> **WHAT IS NEEDED**:
Filter by the string "columns": return the lines of the material that contain it.

> **PROVIDED DATA**:
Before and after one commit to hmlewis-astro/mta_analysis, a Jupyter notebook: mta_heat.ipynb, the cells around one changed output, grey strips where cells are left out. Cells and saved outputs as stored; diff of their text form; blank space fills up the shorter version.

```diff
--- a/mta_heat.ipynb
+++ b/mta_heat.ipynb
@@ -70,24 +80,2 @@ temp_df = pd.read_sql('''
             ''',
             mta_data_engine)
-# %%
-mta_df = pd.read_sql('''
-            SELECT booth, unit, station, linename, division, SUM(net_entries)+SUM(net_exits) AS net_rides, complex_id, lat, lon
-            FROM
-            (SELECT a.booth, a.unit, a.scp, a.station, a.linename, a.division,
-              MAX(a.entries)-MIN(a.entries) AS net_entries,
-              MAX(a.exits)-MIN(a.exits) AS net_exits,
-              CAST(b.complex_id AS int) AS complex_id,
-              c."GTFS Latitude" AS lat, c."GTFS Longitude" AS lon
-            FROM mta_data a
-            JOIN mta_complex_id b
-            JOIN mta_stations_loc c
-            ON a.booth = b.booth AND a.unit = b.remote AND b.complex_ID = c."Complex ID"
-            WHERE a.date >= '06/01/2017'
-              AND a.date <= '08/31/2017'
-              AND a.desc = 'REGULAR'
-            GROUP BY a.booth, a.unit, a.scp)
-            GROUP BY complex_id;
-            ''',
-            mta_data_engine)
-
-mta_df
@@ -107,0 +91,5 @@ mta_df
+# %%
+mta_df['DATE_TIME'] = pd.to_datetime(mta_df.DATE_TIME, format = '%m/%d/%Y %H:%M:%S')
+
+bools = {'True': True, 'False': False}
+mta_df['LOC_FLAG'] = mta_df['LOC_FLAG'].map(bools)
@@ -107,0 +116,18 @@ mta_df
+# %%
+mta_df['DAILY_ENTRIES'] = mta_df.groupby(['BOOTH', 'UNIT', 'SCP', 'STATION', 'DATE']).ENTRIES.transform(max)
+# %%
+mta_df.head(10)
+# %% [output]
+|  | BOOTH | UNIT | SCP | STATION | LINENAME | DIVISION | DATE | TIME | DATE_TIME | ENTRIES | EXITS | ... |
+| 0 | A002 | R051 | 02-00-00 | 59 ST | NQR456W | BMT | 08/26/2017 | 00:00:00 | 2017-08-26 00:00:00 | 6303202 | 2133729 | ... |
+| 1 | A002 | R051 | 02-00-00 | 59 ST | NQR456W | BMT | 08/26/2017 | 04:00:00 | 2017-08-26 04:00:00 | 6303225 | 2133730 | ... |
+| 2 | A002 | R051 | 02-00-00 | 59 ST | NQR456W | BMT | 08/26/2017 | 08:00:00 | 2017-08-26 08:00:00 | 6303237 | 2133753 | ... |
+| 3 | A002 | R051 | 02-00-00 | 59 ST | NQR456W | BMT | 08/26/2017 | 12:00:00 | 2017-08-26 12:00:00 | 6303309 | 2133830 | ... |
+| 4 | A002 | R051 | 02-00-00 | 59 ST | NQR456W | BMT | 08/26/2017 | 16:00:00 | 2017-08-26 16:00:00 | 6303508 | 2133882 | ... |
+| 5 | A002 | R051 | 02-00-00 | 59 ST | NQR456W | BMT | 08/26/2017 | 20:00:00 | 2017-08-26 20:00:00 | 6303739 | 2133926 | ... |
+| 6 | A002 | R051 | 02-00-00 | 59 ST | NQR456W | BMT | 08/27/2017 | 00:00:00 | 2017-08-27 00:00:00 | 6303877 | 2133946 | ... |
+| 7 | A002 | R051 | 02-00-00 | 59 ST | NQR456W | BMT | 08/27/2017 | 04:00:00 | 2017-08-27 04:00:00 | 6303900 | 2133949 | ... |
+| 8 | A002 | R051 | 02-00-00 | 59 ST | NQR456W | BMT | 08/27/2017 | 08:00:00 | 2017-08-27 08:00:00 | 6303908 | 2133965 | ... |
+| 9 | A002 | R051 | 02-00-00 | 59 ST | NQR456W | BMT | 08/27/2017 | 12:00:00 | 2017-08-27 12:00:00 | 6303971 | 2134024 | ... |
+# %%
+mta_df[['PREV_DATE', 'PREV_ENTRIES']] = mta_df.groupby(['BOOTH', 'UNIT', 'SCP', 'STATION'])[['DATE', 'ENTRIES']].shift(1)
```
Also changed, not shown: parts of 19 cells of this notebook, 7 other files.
==
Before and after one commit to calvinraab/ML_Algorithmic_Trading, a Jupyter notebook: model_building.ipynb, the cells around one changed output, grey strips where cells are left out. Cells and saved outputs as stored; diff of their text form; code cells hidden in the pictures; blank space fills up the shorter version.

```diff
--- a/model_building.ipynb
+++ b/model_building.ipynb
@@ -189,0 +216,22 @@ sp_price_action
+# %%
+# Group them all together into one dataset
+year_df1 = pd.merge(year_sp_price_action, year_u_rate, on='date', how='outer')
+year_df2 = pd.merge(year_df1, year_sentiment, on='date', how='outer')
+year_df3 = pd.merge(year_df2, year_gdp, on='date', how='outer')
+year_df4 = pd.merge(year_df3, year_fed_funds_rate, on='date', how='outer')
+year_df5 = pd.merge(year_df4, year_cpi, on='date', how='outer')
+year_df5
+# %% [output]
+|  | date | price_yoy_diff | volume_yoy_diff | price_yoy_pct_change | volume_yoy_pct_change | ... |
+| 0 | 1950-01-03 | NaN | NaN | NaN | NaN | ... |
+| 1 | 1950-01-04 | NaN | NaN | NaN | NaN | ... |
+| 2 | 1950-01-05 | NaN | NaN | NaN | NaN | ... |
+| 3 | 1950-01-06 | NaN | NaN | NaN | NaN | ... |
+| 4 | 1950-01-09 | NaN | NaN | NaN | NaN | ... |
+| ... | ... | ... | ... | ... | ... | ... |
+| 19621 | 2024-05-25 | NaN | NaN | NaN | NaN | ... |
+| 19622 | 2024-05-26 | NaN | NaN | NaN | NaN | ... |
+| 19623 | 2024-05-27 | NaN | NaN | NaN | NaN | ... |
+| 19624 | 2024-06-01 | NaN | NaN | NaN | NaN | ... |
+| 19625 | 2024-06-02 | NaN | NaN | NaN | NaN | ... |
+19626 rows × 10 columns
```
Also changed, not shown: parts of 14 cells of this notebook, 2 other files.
* * *
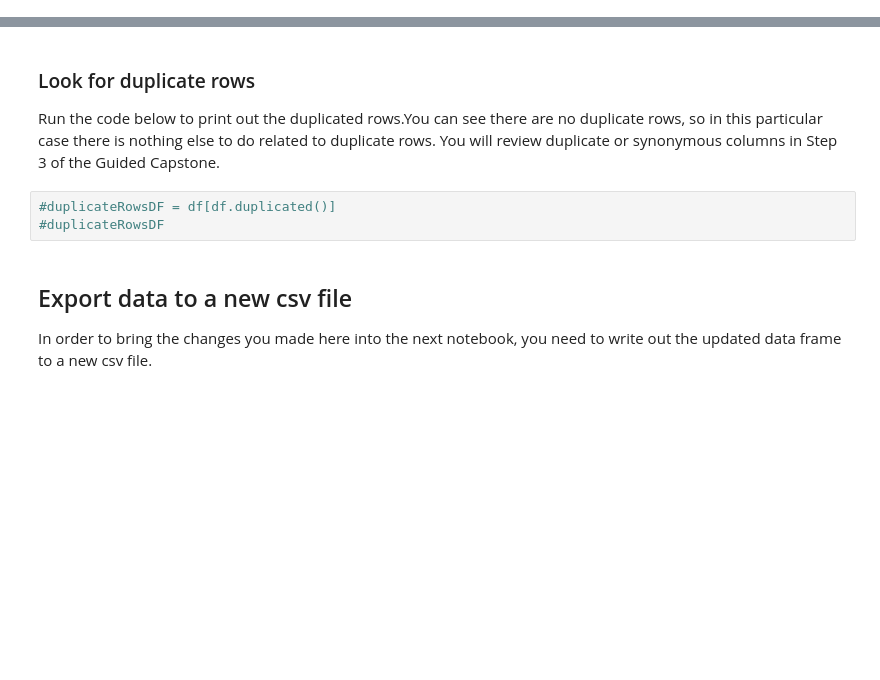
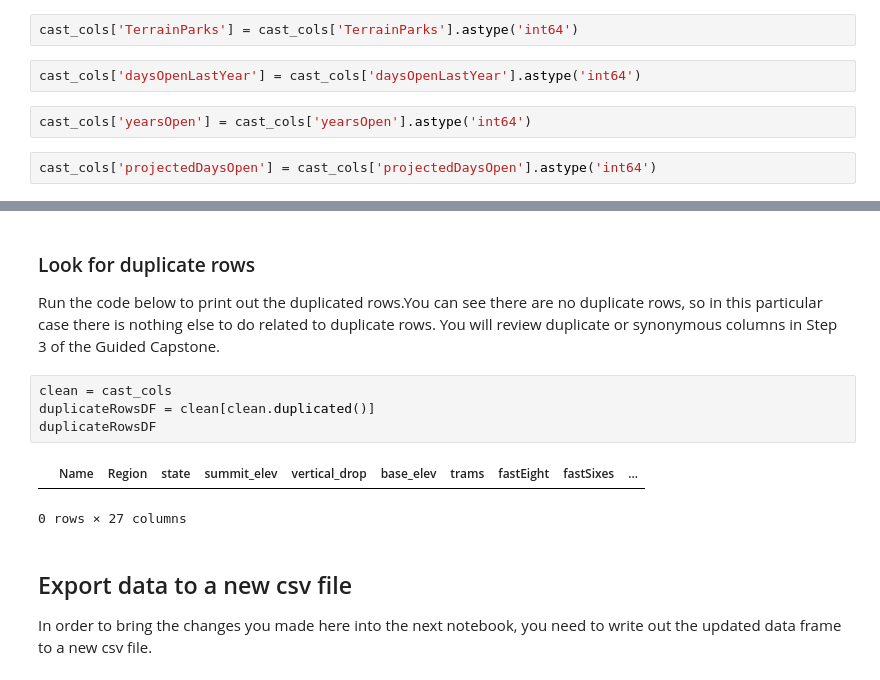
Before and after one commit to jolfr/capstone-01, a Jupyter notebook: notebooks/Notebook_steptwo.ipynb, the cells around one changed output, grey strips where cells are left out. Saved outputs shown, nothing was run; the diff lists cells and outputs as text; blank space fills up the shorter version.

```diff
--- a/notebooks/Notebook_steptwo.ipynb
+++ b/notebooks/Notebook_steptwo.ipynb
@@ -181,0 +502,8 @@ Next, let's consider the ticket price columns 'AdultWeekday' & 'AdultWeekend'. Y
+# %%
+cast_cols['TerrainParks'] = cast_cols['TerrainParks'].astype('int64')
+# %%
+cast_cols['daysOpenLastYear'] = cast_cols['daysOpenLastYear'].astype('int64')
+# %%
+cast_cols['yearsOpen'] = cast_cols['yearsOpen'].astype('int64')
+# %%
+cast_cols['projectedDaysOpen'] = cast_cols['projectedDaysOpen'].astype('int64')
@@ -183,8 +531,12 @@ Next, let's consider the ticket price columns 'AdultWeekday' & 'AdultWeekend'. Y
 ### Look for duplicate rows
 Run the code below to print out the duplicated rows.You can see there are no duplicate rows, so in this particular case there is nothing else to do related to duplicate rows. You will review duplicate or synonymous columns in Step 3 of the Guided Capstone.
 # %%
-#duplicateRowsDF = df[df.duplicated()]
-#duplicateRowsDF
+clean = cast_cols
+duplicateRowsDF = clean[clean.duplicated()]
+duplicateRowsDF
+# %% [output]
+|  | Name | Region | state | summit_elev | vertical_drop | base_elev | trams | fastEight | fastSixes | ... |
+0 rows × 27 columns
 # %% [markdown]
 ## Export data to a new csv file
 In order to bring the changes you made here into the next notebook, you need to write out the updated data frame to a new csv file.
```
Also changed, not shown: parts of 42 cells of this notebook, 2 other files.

> **THE COMPLETED TASK**:
+19626 rows × 10 columns
@@ -181,0 +502,8 @@ Next, let's consider the ticket price columns 'AdultWeekday' & 'AdultWeekend'. Y
@@ -183,8 +531,12 @@ Next, let's consider the ticket price columns 'AdultWeekday' & 'AdultWeekend'. Y
 Run the code below to print out the duplicated rows.You can see there are no duplicate rows, so in this particular case there is nothing else to do related to duplicate rows. You will review duplicate or synonymous columns in Step 3 of the Guided Capstone.
+0 rows × 27 columns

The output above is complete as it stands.